Gates said she knew the commission was not addressing sexual content in its review but saw an opportunity to make her point about what she considers obscene billboards.

"We, who are here today, are not puritans nor prudes," Gates said. "But we are decent people, as are you, who want our children and families to experience the good of Las Vegas and Nevada. We look to you to protect us."

On the other side of the issue is the American Civil Liberties Union of Nevada. Gary Peck, the state ACLU's executive director, said his organization is ready to go to bat for any gaming company that wants to challenge regulations and "the commission's claimed authority to act as censor."

"Very clearly, the government does not have the ability under the Constitution to sanction lawful advertising because the government doesn't think it fits with community standards of good taste," added Allen Lichtenstein, ACLU of Nevada general counsel.

Lichtenstein also called the Gaming Control Board's complaint against the satirical advertising as "a bogus issue."

"Nobody seriously can believe that the Hard Rock was advertising for people to come and cheat the Hard Rock," Lichtenstein said. "That notion is silly. Clearly, it was a play on words. It exemplifies why the Constitution and the Supreme Court do not permit government agencies to act as a censor because results may be politically popular among some people."

What happens next?

The Gaming Control Board and the attorney general's office will develop a case against the Hard Rock and the Gaming Commission will schedule a hearing. Initially, commissioners said a hearing could occur in July. Cowan said it may take longer to develop the case, considering that it took from January to May to hammer out the aborted settlement agreement.

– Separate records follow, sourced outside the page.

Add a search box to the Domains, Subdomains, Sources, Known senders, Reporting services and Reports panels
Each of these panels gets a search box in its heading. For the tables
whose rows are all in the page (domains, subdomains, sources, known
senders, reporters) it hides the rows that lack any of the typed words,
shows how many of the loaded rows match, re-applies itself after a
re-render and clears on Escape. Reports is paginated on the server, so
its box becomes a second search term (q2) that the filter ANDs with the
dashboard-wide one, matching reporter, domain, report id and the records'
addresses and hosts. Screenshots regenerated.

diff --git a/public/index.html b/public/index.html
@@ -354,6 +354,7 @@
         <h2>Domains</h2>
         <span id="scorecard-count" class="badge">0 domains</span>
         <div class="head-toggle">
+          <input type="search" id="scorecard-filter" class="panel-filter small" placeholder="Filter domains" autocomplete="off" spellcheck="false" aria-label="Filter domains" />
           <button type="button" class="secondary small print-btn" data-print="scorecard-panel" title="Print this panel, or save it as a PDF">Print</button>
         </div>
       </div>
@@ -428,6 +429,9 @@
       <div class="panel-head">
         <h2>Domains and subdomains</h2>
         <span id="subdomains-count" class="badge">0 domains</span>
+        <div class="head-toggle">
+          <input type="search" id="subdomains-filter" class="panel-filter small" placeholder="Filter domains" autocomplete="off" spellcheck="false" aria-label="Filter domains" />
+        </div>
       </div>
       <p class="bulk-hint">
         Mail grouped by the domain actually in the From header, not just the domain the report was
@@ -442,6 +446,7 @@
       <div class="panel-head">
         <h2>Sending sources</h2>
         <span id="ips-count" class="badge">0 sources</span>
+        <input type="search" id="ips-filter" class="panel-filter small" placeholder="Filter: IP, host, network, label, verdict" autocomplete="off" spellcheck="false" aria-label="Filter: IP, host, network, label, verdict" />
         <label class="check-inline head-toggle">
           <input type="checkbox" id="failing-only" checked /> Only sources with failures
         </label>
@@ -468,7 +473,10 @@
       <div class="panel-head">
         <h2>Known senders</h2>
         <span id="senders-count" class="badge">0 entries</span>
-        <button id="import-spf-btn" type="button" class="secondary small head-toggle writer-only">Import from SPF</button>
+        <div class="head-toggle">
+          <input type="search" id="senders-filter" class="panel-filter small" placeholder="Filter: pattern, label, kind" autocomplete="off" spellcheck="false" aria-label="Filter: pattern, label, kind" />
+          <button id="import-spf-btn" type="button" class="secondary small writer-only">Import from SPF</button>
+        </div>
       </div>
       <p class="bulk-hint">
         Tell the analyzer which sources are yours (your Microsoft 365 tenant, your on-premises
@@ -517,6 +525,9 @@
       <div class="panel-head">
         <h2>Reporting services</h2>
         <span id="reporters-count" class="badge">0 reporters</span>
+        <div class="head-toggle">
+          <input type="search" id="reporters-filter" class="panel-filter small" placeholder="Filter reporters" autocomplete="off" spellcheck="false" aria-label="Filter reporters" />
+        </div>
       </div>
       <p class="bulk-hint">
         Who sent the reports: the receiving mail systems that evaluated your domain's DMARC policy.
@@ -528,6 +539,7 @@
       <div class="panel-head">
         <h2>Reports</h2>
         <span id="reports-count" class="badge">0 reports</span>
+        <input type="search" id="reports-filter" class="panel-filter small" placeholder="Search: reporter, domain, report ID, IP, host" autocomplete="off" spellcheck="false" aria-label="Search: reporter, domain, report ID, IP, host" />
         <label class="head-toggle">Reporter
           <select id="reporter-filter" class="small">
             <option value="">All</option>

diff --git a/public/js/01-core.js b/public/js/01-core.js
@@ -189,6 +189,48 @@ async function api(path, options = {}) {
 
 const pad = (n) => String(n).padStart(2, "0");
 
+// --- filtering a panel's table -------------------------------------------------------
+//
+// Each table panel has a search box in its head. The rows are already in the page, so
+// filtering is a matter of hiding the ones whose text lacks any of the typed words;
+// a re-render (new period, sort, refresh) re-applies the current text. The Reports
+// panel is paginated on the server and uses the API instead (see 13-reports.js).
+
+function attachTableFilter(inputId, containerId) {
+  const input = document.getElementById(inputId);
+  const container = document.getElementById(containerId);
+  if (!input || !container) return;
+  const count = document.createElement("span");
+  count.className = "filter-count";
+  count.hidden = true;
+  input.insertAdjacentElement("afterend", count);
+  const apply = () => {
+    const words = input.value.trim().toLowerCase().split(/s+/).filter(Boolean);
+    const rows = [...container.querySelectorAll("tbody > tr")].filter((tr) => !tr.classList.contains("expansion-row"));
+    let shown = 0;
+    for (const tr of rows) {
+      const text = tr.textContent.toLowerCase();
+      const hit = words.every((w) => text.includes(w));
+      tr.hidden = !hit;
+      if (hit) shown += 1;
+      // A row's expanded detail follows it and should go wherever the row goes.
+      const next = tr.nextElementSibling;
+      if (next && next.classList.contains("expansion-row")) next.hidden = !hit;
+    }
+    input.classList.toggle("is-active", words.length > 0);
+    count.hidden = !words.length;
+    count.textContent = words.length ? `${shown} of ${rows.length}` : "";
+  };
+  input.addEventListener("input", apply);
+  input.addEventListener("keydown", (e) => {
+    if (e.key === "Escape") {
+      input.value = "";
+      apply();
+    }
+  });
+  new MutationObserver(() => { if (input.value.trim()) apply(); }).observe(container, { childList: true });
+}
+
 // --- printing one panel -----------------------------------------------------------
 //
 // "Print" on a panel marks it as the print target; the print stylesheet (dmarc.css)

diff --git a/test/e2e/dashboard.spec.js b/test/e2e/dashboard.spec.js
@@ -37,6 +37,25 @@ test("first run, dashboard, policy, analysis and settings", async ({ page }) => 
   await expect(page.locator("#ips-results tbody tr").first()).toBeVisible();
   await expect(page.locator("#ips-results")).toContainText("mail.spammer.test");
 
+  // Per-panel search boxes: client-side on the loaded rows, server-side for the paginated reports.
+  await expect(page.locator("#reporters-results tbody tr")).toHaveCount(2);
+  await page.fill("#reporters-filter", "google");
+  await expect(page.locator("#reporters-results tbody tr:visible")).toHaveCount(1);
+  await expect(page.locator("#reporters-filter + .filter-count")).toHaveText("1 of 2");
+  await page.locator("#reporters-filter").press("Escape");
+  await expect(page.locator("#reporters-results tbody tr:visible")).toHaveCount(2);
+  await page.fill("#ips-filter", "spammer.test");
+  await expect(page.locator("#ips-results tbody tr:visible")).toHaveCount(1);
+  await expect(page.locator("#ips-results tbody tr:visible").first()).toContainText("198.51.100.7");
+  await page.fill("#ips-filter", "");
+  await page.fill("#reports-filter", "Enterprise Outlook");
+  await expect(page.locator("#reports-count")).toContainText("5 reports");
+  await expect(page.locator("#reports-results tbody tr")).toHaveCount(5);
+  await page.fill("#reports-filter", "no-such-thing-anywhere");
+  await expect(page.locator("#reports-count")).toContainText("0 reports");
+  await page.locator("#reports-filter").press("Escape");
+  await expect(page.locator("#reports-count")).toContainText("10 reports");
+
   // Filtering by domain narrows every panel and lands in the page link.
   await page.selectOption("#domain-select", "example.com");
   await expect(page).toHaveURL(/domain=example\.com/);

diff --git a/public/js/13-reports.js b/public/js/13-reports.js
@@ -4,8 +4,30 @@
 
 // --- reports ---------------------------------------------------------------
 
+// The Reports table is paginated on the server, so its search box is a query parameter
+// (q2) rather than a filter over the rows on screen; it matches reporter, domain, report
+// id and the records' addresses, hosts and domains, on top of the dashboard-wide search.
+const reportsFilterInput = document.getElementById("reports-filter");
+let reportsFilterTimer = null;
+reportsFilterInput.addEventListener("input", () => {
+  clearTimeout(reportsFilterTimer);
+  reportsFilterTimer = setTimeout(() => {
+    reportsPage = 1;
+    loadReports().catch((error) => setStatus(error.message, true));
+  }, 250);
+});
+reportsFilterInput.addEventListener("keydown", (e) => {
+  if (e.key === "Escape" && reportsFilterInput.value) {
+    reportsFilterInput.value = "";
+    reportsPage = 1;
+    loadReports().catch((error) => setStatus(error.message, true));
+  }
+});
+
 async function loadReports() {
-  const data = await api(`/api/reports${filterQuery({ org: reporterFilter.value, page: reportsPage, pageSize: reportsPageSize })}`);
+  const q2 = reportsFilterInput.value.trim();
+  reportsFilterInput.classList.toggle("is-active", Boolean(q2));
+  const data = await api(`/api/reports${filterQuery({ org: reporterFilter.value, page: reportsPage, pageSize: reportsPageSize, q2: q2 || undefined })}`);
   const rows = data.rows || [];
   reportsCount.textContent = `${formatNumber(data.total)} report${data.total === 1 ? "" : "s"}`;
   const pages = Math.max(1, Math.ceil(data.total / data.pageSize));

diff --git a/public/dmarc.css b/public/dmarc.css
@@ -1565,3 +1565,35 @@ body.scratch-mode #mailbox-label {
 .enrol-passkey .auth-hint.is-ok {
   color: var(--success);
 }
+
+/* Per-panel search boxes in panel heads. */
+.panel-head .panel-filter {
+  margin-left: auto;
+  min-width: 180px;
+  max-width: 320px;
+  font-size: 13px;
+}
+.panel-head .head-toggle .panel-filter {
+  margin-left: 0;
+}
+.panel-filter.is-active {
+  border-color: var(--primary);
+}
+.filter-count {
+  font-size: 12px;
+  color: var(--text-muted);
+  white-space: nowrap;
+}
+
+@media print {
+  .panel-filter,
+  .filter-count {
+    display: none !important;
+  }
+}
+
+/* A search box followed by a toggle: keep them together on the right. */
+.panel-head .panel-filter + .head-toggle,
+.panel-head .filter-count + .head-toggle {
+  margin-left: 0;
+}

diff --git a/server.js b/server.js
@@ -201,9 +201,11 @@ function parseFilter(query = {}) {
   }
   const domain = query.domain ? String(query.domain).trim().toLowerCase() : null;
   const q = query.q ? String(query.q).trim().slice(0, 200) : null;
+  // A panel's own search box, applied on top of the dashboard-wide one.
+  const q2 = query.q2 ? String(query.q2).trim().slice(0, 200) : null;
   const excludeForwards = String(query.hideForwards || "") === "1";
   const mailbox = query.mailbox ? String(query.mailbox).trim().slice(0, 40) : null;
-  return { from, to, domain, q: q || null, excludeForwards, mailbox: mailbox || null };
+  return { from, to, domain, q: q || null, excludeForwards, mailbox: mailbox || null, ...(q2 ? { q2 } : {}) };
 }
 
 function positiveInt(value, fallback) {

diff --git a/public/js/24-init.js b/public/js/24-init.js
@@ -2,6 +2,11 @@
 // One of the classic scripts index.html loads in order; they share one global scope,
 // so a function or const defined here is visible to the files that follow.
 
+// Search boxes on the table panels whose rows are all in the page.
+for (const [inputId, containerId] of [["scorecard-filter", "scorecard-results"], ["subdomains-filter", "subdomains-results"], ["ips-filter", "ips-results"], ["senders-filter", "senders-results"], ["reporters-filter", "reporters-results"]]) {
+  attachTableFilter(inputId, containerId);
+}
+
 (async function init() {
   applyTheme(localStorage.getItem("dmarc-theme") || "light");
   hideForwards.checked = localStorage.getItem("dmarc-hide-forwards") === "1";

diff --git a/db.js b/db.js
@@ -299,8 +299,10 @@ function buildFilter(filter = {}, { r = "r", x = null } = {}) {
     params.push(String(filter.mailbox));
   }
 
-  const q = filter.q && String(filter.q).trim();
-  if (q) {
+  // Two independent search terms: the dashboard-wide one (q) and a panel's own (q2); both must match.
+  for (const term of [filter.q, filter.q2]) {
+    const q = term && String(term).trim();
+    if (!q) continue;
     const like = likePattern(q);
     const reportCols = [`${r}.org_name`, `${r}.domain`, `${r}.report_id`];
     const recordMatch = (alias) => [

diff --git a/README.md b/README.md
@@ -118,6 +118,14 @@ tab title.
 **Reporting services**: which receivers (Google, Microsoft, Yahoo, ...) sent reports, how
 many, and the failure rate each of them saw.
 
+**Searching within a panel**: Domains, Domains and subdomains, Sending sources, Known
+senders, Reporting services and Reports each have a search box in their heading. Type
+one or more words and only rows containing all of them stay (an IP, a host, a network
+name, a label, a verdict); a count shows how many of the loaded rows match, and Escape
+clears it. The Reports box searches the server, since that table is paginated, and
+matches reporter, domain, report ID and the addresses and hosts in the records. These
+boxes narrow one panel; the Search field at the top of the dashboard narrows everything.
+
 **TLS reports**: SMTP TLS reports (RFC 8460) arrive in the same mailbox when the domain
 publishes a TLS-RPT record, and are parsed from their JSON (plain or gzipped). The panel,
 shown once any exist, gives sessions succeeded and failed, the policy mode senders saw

Cowan and Silver said they weren't optimistic that any new settlement agreement could be presented soon.

"It's clear to me that they desire to have a hearing," Silver said.